ONEONTA – For a second year, state Sen. Jim Seward, R-Oneonta, has obtained “impact aid” – $194,500 this budget year – to offset public safety costs to the City of Oneonta from being a host community to a SUNY college.
“Our SUNY schools are a real asset – educating our future leaders, and helping drive the local economy,” said Seward in an announcement this afternoon. “However, there is a financial trade-off that goes overlooked and local taxpayers should not be left holding the bag. The SUNY Impact Aid funding is genuine mandate relief.”
With Governor Cuomo’s six-stop statewide tour to deliver his State of the State speech complete, his commissioners today fanned out to New York’s smaller cities to give slide shows and answer the questions of local audiences, as RoAnn Destito, state Office of General Services commissioner, did for 50 elected officials, businesspeople and SUNY Oneonta President Nancy Kleniewski and her team members at Foothills in Oneonta this afternoon. Listening, top photo, are, from left, Oneonta Town Supervisor Bob Wood, and Common Council members David Rissberger and Melissa Nicosia. In photo at left, Mayor Gary Herzig listens to the presentation, in which the $10 million in state Downtown Revitalization Initiative money to Oneonta was mentioned several times. Behind Herzig are County Rep. Andrew Marietta, D-Cooperstown/Otsego, left, and Oneonta Family Y Executive Director Frank Russo. (Jim Kevlin/AllOTSEGO.com)
ONEONTA – In response to Police Chief Dennis Nayor’s resignation to take an Albany job, Mayor Gary Herzig today said he will meet with Nayor, Police Lt. Douglas W. Brenner, and City Hall’s Personnel Director Katie Bottinger in the next few days to chart steps going forward.
“It’s a loss for Oneonta,” the mayor said of the news that Nayor will become director of research, development and training at the state Association of Police Chiefs, “but a gain for the rest of the state, who will have the opportunity to learn from him.”
Earlier this morning, the city announced that Nayor would be stepping down as chief in January 2017, a position he has held since 2012. “He has really created a department that is a shining example of how a police department should operate,” said Herzig.

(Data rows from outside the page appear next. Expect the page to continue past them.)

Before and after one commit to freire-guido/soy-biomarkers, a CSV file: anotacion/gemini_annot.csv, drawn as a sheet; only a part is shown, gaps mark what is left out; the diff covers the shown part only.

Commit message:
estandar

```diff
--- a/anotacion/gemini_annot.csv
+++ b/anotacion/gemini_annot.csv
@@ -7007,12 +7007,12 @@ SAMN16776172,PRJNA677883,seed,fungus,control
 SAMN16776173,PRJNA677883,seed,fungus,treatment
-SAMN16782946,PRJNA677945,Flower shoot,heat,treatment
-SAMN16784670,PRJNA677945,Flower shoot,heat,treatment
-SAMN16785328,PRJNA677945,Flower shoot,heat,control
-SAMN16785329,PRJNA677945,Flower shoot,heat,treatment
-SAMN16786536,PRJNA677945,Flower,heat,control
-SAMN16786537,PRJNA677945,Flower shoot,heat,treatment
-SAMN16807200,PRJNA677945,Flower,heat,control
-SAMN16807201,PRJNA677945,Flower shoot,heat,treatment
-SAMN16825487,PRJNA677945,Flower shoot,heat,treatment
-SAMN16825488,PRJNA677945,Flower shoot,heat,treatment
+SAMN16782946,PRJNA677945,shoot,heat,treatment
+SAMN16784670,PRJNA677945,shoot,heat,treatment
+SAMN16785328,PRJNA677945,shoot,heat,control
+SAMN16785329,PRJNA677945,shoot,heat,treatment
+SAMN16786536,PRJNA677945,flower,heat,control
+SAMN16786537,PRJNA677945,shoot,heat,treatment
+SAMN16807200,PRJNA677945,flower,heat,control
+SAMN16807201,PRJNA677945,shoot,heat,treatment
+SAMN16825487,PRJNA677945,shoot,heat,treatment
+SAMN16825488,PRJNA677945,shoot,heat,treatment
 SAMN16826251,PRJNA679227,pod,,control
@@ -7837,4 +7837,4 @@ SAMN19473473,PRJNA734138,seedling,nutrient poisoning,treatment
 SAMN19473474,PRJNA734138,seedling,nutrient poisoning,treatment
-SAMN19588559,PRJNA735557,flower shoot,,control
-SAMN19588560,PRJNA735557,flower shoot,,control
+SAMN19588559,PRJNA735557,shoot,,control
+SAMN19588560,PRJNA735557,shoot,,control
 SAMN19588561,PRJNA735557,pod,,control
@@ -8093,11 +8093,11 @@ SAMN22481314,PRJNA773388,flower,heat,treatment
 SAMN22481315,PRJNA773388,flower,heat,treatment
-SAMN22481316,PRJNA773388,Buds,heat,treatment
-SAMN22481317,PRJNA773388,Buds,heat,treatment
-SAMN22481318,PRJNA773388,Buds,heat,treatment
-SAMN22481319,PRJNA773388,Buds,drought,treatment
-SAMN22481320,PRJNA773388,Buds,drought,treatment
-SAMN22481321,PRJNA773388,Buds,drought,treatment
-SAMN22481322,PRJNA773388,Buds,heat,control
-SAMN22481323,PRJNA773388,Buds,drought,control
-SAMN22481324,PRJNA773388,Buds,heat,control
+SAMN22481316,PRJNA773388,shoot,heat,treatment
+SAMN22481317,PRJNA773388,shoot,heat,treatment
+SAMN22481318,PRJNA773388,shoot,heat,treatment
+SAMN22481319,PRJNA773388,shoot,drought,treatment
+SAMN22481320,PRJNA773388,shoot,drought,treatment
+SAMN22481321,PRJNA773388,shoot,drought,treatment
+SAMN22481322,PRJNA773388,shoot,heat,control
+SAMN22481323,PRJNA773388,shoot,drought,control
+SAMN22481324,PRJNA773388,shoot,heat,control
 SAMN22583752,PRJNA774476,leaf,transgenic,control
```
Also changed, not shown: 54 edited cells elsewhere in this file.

Oneonta’s “food hub” is a go with today’s announcement that a $3 million CFA is en route from the Cuomo Administration.
“I’m delighted with the results,” said Oneonta Mayor Gary Herzig. “This award assures that the project – one of the primary anchors of the Downtown Revitalization Initiative – will progress in a timely manner.”
The money will allow construction to begin, perhaps as soon as spring, on what’s officially called the Susquehanna Regional Food & Beverage Hub at Chestnut and Market streets in Oneonta, site of the former Oneonta Ford.
Another winner of the coveted CFA grants, the Cuomo Administration’s vehicle for distributing economic-development funding, was the Village of Cooperstown, which won $120,000 for continue restoration to Village Hall, including making the building ADA compliant.
ONEONTA – Governor Cuomo couldn’t make it, called away from a City of the Hills appearance by a collapsing crane on the Tappan Zee Bridge project. But he sent the check.
$10 million. Howard Zemsky, Empire Development Corp. president, announced at 3:45 p.m. that Oneonta has won the special multi-million allocation earmarked for downtown redevelopment in the whole Mohawk Valley Economic Development Region.
In making the announcement, Zemsky said this city’s application – it was championed and fast-tracked in May by Mayor Gary Herzig, assisted by Otsego Now President Sandy Mathes and his staff – had it all: an affordable housing piece, a downtown strategy, an entertainment piece (in Foothills Performing Arts Center), and an overriding concept – the “food hub” initiative.
ONEONTA – Mayor Gary Herzig this evening announced the City of Oneonta will be submitting an application by the 4 p.m. deadline next Tuesday seeking the whole $10 million Governor Cuomo has designated for downtown redevelopment in the Mohawk Valley.
Speaking at the annual meeting of the League of Women Voters, Oneonta chapter, Herzig said the City of the Hills “has been pushing a boulder up a hill … When you get to the top, it only takes a little push to get it over the top.”
Oneonta is at “a tipping point,” he said.
The $10 million, he said, is that little push, all that Oneonta needs to move dramatically forward, to leverage private investment to address the city’s two key needs: more good-paying jobs and sufficient housing, now lacking “at every income level.”
On one contentious issue – whether to keep the city manager’s qualifications in the charter, or allow them to be changed by a vote of Common Council – the mayor said he is willing to “leave the current qualifications unchanged in the charter.”
On another contentious issue – whether the charter should be changed to allow a mayor to cast a vote on selecting a city manager – Herzig said he would accept the status quo.